Cipladon 500 is not a pill: it’s an effervescent tablet that dissolves in water. This leaves much less room for mistakes and makes for easy peasy dosing of children who don’t like medicine, especially swallowing pills.

Children like Cipladon 500 because it is not a sugary syrup that often has a nasty, sickly bitter-sweet aftertaste. Instead, Cipladon 500 tastes more like a cold drink because it is sweetened with aspartame (a low-calorie sweetener) that tastes just like sugar.

Remember: If your child is small or big for their age, always ask your pharmacist to guide you on how much paracetamol to dose your child.

Other Advantages of Cipladon 500

  • Cipladon 500 is safe for children from 8 years old, and up.
  • Cipladon 500 is the perfect solution for children who are too old for syrups and too young for tablets: no more fighting, and no more spitting pills out!
  • Cipladon 500 means that children who are anxious about swallowing big pills are more likely to take their medicine when it is a sugar-free, fizzy, sweetened flavored drink.

In short: Cipladon 500 is easy to give, tastes great, and relieves pain and fever f-f-faster!

The fizz works!

Disclaimer: The information on this site should not be used as a substitute for professional medical care or advice. Contact a healthcare provider if you have questions about your health.

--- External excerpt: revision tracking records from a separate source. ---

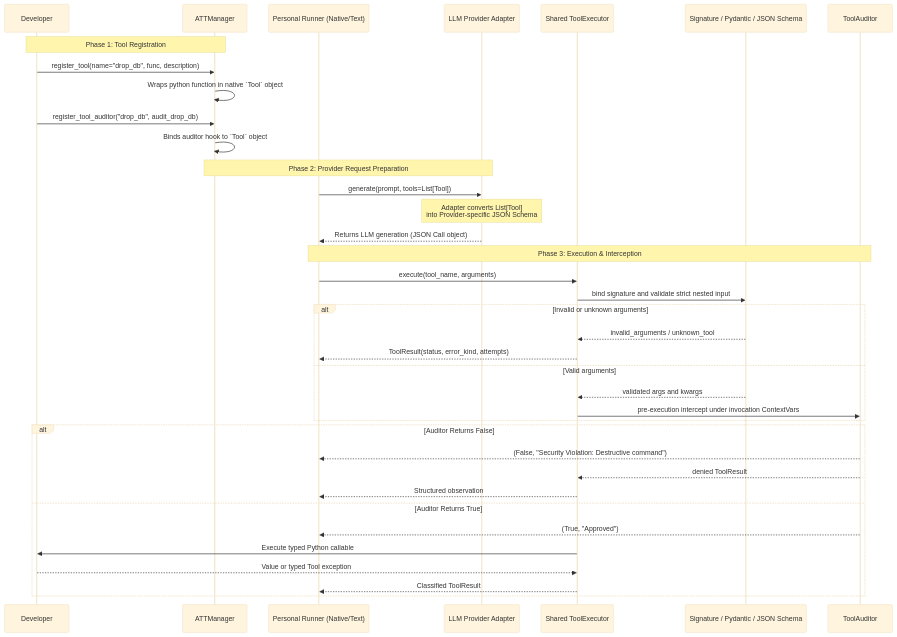
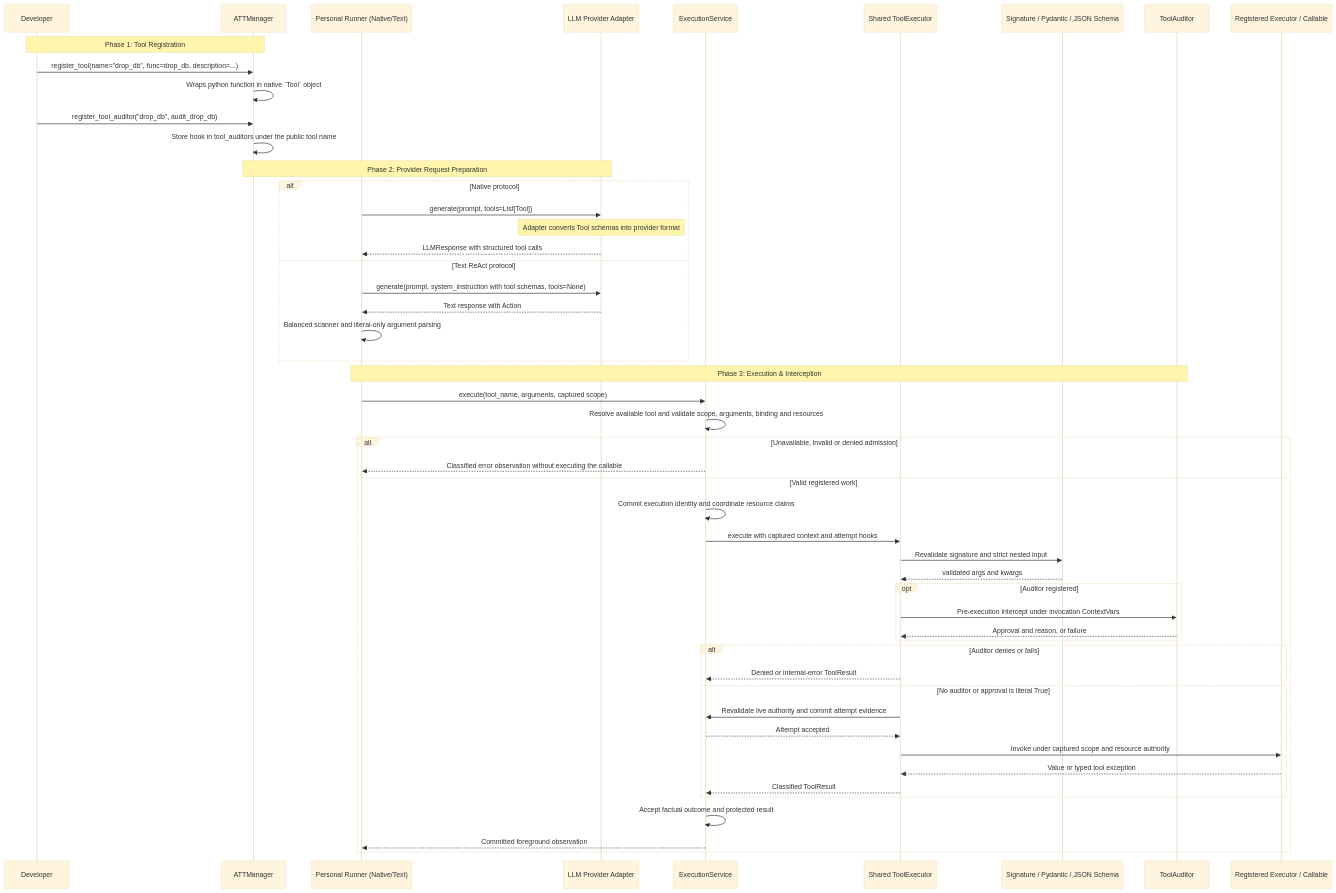
Before and after one commit to AI-Team-Team/AI-Team-Team: the second of 3 diagrams in docs/flowcharts/Tooling_and_Execution.md, drawn with Mermaid (base theme). The commit also changed other lines of this file and 113 other files, not shown here.

````diff
--- a/docs/flowcharts/Tooling_and_Execution.md
+++ b/docs/flowcharts/Tooling_and_Execution.md
@@ -47,49 +51,61 @@
 ```mermaid
 sequenceDiagram
     participant Dev as Developer
     participant Manager as ATTManager
     participant Strategy as Personal Runner (Native/Text)
     participant LLM as LLM Provider Adapter
+    participant Service as ExecutionService
     participant Executor as Shared ToolExecutor
     participant Validator as Signature / Pydantic / JSON Schema
     participant Auditor as ToolAuditor
+    participant Binding as Registered Executor / Callable
     
     %% Phase 1: Registration
     Note over Dev,Manager: Phase 1: Tool Registration
-    Dev->>Manager: register_tool(name="drop_db", func, description)
+    Dev->>Manager: register_tool(name="drop_db", func=drop_db, description=...)
     Manager->>Manager: Wraps python function in native `Tool` object
     
     Dev->>Manager: register_tool_auditor("drop_db", audit_drop_db)
-    Manager->>Manager: Binds auditor hook to `Tool` object
+    Manager->>Manager: Store hook in tool_auditors under the public tool name
     
     %% Phase 2: Generation
     Note over Manager,LLM: Phase 2: Provider Request Preparation
-    Strategy->>LLM: generate(prompt, tools=List[Tool])
-    
-    Note over LLM: Adapter converts List[Tool]<br/>into Provider-specific JSON Schema
-    LLM-->>Strategy: Returns LLM generation (JSON Call object)
+    alt Native protocol
+        Strategy->>LLM: generate(prompt, tools=List[Tool])
+        Note over LLM: Adapter converts Tool schemas into provider format
+        LLM-->>Strategy: LLMResponse with structured tool calls
+    else Text ReAct protocol
+        Strategy->>LLM: generate(prompt, system_instruction with tool schemas, tools=None)
+        LLM-->>Strategy: Text response with Action
+        Strategy->>Strategy: Balanced scanner and literal-only argument parsing
+    end
     
     %% Phase 3: Execution & Audit
     Note over Strategy,Auditor: Phase 3: Execution & Interception
-    Strategy->>Executor: execute(tool_name, arguments)
-    Executor->>Validator: bind signature and validate strict nested input
+    Strategy->>Service: execute(tool_name, arguments, captured scope)
+    Service->>Service: Resolve available tool and validate scope, arguments, binding and resources
 
-    alt Invalid or unknown arguments
-        Validator-->>Executor: invalid_arguments / unknown_tool
-        Executor-->>Strategy: ToolResult(status, error_kind, attempts)
-    else Valid arguments
+    alt Unavailable, invalid or denied admission
+        Service-->>Strategy: Classified error observation without executing the callable
+    else Valid registered work
+        Service->>Service: Commit execution identity and coordinate resource claims
+        Service->>Executor: execute with captured context and attempt hooks
+        Executor->>Validator: Revalidate signature and strict nested input
         Validator-->>Executor: validated args and kwargs
-        Executor->>Auditor: pre-execution intercept under invocation ContextVars
-    end
-    
-    alt Auditor Returns False
-        Auditor-->>Strategy: (False, "Security Violation: Destructive command")
-        Auditor-->>Executor: denied ToolResult
-        Executor-->>Strategy: Structured observation
-    else Auditor Returns True
-        Auditor-->>Strategy: (True, "Approved")
-        Executor->>Dev: Execute typed Python callable
-        Dev-->>Executor: Value or typed Tool exception
-        Executor-->>Strategy: Classified ToolResult
+        opt Auditor registered
+            Executor->>Auditor: Pre-execution intercept under invocation ContextVars
+            Auditor-->>Executor: Approval and reason, or failure
+        end
+        alt Auditor denies or fails
+            Executor-->>Service: Denied or internal-error ToolResult
+        else No auditor or approval is literal True
+            Executor->>Service: Revalidate live authority and commit attempt evidence
+            Service-->>Executor: Attempt accepted
+            Executor->>Binding: Invoke under captured scope and resource authority
+            Binding-->>Executor: Value or typed tool exception
+            Executor-->>Service: Classified ToolResult
+        end
+        Service->>Service: Accept factual outcome and protected result
+        Service-->>Strategy: Committed foreground observation
     end
 ```
````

  1. Boztepe H, Özdemir H, Karababa Ç, Yıldız Ö. 2014 . Difficulties experienced during preparation and administration of oral drugs. Turk Pediatri Ars. Sep 1;49(3):231-7. doi: 10.5152/tpa.2014.1795. PMID: 26078668; PMCID: PMC4462300. [Online] Available from <> 08/08/2022
  2. Hilmas, E (Reviewer) Medicines: Using Them Safely (for Parents). Nemours KidsHealth [Online] Available from <> 10/08/2022
  3. Weinstock, J, 2022 6 Tips That Will Take the Strain Out of Giving Your Child Medication. Children’s Hospital Los Angeles [Online] Available from<> 10/08/2022
  4. Hilmas, E (Reviewer) How to Safely Give Acetaminophen (for Parents). Nemours KidsHealth [Online] Available from <> 10/08/2022
  5. How much paracetamol should I give my child? Health Navigator New Zealand [online] Available from <> 26/04/2022